Wednesday, September 27, 2017

Orientation Matters Video

In this video I envisioned the story telling with a little of the cadence of "Alice's Restaurant Massacree". I wasn't able to work circles and arrows into the discussion, but overall I had the basic start-stop format in there. However, for the music, of course I couldn't step on any intellectual toes, so I perused incompetech, as I always do. Unfortunately the most Alice Restaurant-like piece that I could find was Marty Gots a Plan, which I already use a snippet of for my logo. At first I resisted, but in the end I decided to just go with it, and I think it captured the overall effect I was going for.

Still, you should probably just listen to Alice's Restaurant. It's a good one.

I don't know what inspired me to turn the logo on it's side like turned out so well. I don't know why I didn't think of it before I did it. But I did, and now I plan to give these out whenever I got to events. But you can download and print your own right now here:
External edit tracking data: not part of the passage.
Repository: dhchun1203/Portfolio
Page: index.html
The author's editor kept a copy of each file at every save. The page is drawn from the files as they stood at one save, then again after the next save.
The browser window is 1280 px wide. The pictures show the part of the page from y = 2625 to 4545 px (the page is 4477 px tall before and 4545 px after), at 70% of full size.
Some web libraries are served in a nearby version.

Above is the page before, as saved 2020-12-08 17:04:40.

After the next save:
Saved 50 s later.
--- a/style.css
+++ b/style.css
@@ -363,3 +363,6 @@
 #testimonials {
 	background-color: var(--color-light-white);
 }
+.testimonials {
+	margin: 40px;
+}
Wednesday, September 20, 2017

10k contest winner and mailing list plug video

Man, a few weeks ago I was cranking out videos almost every other day, and these past two weeks I can barely make my Wednesday upload. What gives? Well, I'll tell you. I've started a new job and while that's a good thing, it does leave less time in the day for video editing. The good news is I do have 3 or 4 videos banked right now, so I can focus on my job for a little while until things settle down.

Of course if this kickstarter goes really well...
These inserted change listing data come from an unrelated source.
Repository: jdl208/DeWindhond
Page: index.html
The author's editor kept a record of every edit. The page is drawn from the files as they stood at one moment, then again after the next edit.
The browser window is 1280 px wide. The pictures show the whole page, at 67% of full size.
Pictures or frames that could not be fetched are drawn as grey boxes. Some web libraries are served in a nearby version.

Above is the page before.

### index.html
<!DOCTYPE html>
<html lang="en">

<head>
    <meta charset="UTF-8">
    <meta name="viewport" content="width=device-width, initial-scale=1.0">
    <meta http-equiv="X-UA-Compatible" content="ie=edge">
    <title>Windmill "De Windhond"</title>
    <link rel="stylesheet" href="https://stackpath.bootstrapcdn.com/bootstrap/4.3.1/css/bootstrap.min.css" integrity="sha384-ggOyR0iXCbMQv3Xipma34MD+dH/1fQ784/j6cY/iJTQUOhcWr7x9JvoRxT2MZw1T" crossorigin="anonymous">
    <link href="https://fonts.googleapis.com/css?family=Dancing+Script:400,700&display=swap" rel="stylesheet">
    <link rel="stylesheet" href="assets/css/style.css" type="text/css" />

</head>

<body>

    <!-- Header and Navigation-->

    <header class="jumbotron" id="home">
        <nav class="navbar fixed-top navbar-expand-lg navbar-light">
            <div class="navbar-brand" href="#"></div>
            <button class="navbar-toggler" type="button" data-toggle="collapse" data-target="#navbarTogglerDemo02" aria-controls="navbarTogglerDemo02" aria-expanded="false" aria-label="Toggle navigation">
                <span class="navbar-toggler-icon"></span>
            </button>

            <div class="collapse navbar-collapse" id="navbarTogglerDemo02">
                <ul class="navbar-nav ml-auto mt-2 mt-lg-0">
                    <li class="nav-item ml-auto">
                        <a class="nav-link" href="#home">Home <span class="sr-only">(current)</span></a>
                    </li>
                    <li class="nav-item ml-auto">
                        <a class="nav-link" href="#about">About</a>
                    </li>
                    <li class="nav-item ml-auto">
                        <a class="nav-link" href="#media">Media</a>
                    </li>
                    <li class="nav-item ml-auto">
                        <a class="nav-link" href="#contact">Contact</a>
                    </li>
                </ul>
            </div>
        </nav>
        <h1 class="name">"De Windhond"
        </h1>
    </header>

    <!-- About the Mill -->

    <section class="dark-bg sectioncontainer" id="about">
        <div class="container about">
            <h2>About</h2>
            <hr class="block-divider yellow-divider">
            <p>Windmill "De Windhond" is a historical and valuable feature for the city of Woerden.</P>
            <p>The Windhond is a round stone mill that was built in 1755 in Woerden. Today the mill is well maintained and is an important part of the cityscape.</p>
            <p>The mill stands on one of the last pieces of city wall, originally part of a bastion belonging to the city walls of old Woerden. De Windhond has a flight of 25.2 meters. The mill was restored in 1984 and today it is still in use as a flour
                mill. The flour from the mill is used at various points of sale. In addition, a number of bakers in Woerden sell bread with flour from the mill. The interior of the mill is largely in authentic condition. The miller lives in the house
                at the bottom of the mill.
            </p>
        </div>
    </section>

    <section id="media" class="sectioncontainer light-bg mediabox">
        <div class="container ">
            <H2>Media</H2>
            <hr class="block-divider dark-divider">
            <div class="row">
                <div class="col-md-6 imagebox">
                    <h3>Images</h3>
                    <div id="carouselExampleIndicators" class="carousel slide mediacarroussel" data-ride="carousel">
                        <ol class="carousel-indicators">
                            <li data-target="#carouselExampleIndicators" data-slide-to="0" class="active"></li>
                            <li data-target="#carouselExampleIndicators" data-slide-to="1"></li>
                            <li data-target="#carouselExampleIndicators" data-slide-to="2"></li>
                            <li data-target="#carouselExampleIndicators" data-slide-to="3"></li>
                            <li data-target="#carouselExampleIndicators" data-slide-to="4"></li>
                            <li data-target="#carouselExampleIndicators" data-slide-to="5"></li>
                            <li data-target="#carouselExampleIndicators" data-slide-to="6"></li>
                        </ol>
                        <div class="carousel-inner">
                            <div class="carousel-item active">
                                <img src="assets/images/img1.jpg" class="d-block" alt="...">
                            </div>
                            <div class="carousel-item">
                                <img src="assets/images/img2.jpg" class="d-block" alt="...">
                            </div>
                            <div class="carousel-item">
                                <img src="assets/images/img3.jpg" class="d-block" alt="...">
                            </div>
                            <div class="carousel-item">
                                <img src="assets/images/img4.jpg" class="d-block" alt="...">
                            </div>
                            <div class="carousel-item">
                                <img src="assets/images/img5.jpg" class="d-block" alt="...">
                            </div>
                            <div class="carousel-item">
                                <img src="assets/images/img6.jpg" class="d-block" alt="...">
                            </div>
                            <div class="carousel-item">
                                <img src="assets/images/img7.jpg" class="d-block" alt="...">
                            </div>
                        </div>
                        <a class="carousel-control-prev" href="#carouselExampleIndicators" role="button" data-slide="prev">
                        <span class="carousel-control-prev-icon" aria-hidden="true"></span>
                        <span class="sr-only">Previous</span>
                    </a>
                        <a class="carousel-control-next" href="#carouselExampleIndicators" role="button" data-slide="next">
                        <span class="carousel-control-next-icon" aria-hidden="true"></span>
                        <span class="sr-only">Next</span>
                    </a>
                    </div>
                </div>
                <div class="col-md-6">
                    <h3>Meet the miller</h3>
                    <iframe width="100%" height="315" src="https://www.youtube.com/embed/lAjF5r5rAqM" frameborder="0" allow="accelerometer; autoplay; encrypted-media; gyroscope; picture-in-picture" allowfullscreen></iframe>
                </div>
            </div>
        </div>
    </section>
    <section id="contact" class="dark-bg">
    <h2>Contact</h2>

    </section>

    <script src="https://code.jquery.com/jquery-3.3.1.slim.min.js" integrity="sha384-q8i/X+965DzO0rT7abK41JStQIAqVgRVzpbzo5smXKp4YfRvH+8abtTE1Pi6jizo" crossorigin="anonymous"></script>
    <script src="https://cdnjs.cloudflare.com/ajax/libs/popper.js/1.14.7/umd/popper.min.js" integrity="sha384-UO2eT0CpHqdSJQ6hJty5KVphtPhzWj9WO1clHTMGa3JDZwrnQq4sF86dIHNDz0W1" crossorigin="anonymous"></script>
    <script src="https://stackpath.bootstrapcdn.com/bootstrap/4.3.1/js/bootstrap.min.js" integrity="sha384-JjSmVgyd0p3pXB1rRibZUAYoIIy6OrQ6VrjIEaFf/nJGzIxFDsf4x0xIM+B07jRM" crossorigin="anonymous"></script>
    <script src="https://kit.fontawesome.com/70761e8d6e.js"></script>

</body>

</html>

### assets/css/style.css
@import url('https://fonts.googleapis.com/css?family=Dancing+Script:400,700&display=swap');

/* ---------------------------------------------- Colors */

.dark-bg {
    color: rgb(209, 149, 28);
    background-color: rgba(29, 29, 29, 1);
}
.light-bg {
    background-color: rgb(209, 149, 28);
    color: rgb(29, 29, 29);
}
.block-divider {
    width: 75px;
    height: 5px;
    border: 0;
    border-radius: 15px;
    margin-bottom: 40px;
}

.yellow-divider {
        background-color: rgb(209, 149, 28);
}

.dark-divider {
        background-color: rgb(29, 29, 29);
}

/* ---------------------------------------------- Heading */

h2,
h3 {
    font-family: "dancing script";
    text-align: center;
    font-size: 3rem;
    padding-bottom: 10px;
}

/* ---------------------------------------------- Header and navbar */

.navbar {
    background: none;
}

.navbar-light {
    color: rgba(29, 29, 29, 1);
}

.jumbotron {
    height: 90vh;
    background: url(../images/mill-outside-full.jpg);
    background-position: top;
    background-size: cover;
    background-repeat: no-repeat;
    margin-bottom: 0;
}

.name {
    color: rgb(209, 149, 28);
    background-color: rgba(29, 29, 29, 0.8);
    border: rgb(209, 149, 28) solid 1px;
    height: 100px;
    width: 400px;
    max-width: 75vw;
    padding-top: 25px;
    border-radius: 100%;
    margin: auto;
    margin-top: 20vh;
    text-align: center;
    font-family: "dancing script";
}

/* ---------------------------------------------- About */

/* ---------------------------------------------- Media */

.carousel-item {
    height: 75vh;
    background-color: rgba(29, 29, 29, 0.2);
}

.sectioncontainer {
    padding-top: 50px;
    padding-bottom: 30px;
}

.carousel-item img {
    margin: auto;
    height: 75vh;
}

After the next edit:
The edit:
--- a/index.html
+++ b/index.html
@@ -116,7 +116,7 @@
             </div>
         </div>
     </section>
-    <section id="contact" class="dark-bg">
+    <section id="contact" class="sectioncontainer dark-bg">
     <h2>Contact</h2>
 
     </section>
I'm also working hard to get finished my old kickstarter. That means finishing boards and mailing them out. Most of the boards have been mailed out. It's only the four color boards that are the problem.

But I'll have more to say about that on there.

Low poly dino sketches for your approval to follow:

Thursday, September 14, 2017

Youtube trailer video and story of my Pokemon tie.

Things are crazy around here. I almost didn't get this video up, dispite the fact that half of it was a scrolling picture and text. But that sort of special effect takes an hour of editing to get right. Meanwhile, I don't have an hour right now for editing. I've started working again, subbing in local schools.

Per the request of one of the comments asking about this particular tie, one of my favorite ties, the Pokemon tie, I will attempt to put the story here. Every time I've attempted to record this story and put it on YouTube the video somehow fails and ends up corrupted, so much so that I just decided it wasn't worth the effort. Maybe it's cursed to remain a mystery. So if blogger shuts down, you all are to blame.

Okay, here goes.

In a previous life I was a balloon guy. I can still twist a pretty mean Spider-man. At the time I prided myself in broadening my library of available designs. At this time Pokemon had just come to America and it was hot. So, naturally, I learned, from another twister at a balloon jam I went to, how to twist a Pikachu.

My employer, who would book me jobs at restaurants and parties and the like, learned about this and they gave me a call.

Them: "You can do Pokemon?! We have a Pokemon themed party that we're going to send you to."
Me: "I can do a Pokemon, there are over 100 of them. I can't do Pokemon. Just the one."
Them: "That's better than anyone else we got, so you're the man.
Me: "...okay."

I had a month to prepare, so I fired up Netscape, found an image of all available Pokemon at the time, printed it out, and studied it. I attempted to recreate as many of them with standard 260 animal balloons as I could. By the time of the party I had about 20 Pokemon available, including the most popular of them from the show. It wasn't all of them, but it wasn't too bad, and I felt ready.

Meanwhile my sister decided she'd help me accessorize with a tie. She found some Pokemon fabric, cut, and, bless her heart, hand sewed up the length of that whole thing to make me the coolest tie I have ever seen, and the only machine washable tie I have (though I don't do that because I'd have to put the crease back).

The day of the party came and I roll up, Pokemon tie on and 20 Pokemon balloon designs in my head. It was a party for a 6 year old. His dozen or so 5 and 6 year old friends swarmed around me and started making their demands.

Pikachu. Every single one.

But, hey, I got a sweet tie out of it.